Content revision data.
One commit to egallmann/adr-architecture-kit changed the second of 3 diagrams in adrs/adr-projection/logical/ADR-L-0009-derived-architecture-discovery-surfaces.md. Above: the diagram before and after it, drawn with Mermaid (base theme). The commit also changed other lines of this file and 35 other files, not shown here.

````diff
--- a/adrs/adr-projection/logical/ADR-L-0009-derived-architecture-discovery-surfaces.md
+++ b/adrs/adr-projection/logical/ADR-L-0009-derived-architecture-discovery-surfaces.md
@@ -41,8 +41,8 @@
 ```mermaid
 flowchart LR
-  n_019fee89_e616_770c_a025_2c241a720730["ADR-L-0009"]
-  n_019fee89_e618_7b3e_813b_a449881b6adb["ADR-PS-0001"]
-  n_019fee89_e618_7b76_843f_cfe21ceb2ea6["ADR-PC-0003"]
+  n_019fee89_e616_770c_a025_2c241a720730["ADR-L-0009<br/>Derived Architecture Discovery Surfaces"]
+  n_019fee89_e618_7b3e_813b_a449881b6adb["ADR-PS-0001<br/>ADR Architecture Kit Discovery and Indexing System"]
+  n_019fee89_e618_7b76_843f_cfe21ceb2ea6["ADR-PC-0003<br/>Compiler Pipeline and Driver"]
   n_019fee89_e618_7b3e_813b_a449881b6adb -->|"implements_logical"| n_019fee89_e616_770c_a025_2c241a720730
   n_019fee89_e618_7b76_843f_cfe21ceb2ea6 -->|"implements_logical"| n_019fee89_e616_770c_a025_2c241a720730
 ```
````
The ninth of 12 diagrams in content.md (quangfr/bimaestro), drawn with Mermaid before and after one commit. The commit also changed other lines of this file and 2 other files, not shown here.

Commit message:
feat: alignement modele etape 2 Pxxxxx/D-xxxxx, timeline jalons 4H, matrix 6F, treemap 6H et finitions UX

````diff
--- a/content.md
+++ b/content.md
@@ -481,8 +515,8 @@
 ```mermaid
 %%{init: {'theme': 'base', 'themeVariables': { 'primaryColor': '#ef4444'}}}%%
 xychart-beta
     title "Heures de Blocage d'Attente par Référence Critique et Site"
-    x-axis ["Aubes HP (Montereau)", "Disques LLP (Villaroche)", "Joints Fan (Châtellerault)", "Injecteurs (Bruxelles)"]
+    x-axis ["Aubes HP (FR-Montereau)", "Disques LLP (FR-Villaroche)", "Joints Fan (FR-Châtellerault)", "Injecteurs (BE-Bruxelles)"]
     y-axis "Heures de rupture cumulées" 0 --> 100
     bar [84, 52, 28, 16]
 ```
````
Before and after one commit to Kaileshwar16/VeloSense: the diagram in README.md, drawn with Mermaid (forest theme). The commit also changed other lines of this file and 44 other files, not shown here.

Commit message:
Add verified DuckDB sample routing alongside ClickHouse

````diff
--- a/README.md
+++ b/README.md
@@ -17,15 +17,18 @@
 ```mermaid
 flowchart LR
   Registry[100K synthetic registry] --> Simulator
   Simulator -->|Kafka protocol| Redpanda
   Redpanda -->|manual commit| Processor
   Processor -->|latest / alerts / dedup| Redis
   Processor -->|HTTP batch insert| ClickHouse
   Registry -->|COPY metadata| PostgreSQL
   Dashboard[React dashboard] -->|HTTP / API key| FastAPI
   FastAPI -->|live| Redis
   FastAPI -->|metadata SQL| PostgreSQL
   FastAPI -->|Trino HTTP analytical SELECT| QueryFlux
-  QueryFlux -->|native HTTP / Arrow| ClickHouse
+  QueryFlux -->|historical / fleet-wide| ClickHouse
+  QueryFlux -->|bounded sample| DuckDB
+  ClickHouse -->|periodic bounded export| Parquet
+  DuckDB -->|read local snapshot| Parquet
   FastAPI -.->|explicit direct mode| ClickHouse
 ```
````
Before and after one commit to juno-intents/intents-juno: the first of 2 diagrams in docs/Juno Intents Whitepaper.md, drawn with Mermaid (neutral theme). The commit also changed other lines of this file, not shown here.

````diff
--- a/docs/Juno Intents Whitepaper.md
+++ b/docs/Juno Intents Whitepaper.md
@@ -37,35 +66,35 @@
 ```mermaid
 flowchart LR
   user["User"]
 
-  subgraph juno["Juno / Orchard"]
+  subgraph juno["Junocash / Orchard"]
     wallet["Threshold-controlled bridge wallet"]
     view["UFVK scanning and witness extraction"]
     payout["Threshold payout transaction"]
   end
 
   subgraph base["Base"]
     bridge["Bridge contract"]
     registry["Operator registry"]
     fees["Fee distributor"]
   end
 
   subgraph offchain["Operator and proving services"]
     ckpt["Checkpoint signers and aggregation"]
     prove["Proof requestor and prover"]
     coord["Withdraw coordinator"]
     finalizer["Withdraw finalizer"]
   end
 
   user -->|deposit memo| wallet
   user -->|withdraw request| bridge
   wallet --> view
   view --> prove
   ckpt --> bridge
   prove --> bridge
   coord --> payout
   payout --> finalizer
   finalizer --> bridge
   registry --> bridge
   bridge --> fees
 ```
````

What is required. Take the records above and return them exactly as written.

Solution to this exercise.
One commit to egallmann/adr-architecture-kit changed the second of 3 diagrams in adrs/adr-projection/logical/ADR-L-0009-derived-architecture-discovery-surfaces.md. Above: the diagram before and after it, drawn with Mermaid (base theme). The commit also changed other lines of this file and 35 other files, not shown here.

````diff
--- a/adrs/adr-projection/logical/ADR-L-0009-derived-architecture-discovery-surfaces.md
+++ b/adrs/adr-projection/logical/ADR-L-0009-derived-architecture-discovery-surfaces.md
@@ -41,8 +41,8 @@
 ```mermaid
 flowchart LR
-  n_019fee89_e616_770c_a025_2c241a720730["ADR-L-0009"]
-  n_019fee89_e618_7b3e_813b_a449881b6adb["ADR-PS-0001"]
-  n_019fee89_e618_7b76_843f_cfe21ceb2ea6["ADR-PC-0003"]
+  n_019fee89_e616_770c_a025_2c241a720730["ADR-L-0009<br/>Derived Architecture Discovery Surfaces"]
+  n_019fee89_e618_7b3e_813b_a449881b6adb["ADR-PS-0001<br/>ADR Architecture Kit Discovery and Indexing System"]
+  n_019fee89_e618_7b76_843f_cfe21ceb2ea6["ADR-PC-0003<br/>Compiler Pipeline and Driver"]
   n_019fee89_e618_7b3e_813b_a449881b6adb -->|"implements_logical"| n_019fee89_e616_770c_a025_2c241a720730
   n_019fee89_e618_7b76_843f_cfe21ceb2ea6 -->|"implements_logical"| n_019fee89_e616_770c_a025_2c241a720730
 ```
````
The ninth of 12 diagrams in content.md (quangfr/bimaestro), drawn with Mermaid before and after one commit. The commit also changed other lines of this file and 2 other files, not shown here.

Commit message:
feat: alignement modele etape 2 Pxxxxx/D-xxxxx, timeline jalons 4H, matrix 6F, treemap 6H et finitions UX

````diff
--- a/content.md
+++ b/content.md
@@ -481,8 +515,8 @@
 ```mermaid
 %%{init: {'theme': 'base', 'themeVariables': { 'primaryColor': '#ef4444'}}}%%
 xychart-beta
     title "Heures de Blocage d'Attente par Référence Critique et Site"
-    x-axis ["Aubes HP (Montereau)", "Disques LLP (Villaroche)", "Joints Fan (Châtellerault)", "Injecteurs (Bruxelles)"]
+    x-axis ["Aubes HP (FR-Montereau)", "Disques LLP (FR-Villaroche)", "Joints Fan (FR-Châtellerault)", "Injecteurs (BE-Bruxelles)"]
     y-axis "Heures de rupture cumulées" 0 --> 100
     bar [84, 52, 28, 16]
 ```
````
Before and after one commit to Kaileshwar16/VeloSense: the diagram in README.md, drawn with Mermaid (forest theme). The commit also changed other lines of this file and 44 other files, not shown here.

Commit message:
Add verified DuckDB sample routing alongside ClickHouse

````diff
--- a/README.md
+++ b/README.md
@@ -17,15 +17,18 @@
 ```mermaid
 flowchart LR
   Registry[100K synthetic registry] --> Simulator
   Simulator -->|Kafka protocol| Redpanda
   Redpanda -->|manual commit| Processor
   Processor -->|latest / alerts / dedup| Redis
   Processor -->|HTTP batch insert| ClickHouse
   Registry -->|COPY metadata| PostgreSQL
   Dashboard[React dashboard] -->|HTTP / API key| FastAPI
   FastAPI -->|live| Redis
   FastAPI -->|metadata SQL| PostgreSQL
   FastAPI -->|Trino HTTP analytical SELECT| QueryFlux
-  QueryFlux -->|native HTTP / Arrow| ClickHouse
+  QueryFlux -->|historical / fleet-wide| ClickHouse
+  QueryFlux -->|bounded sample| DuckDB
+  ClickHouse -->|periodic bounded export| Parquet
+  DuckDB -->|read local snapshot| Parquet
   FastAPI -.->|explicit direct mode| ClickHouse
 ```
````
Before and after one commit to juno-intents/intents-juno: the first of 2 diagrams in docs/Juno Intents Whitepaper.md, drawn with Mermaid (neutral theme). The commit also changed other lines of this file, not shown here.

````diff
--- a/docs/Juno Intents Whitepaper.md
+++ b/docs/Juno Intents Whitepaper.md
@@ -37,35 +66,35 @@
 ```mermaid
 flowchart LR
   user["User"]
 
-  subgraph juno["Juno / Orchard"]
+  subgraph juno["Junocash / Orchard"]
     wallet["Threshold-controlled bridge wallet"]
     view["UFVK scanning and witness extraction"]
     payout["Threshold payout transaction"]
   end
 
   subgraph base["Base"]
     bridge["Bridge contract"]
     registry["Operator registry"]
     fees["Fee distributor"]
   end
 
   subgraph offchain["Operator and proving services"]
     ckpt["Checkpoint signers and aggregation"]
     prove["Proof requestor and prover"]
     coord["Withdraw coordinator"]
     finalizer["Withdraw finalizer"]
   end
 
   user -->|deposit memo| wallet
   user -->|withdraw request| bridge
   wallet --> view
   view --> prove
   ckpt --> bridge
   prove --> bridge
   coord --> payout
   payout --> finalizer
   finalizer --> bridge
   registry --> bridge
   bridge --> fees
 ```
````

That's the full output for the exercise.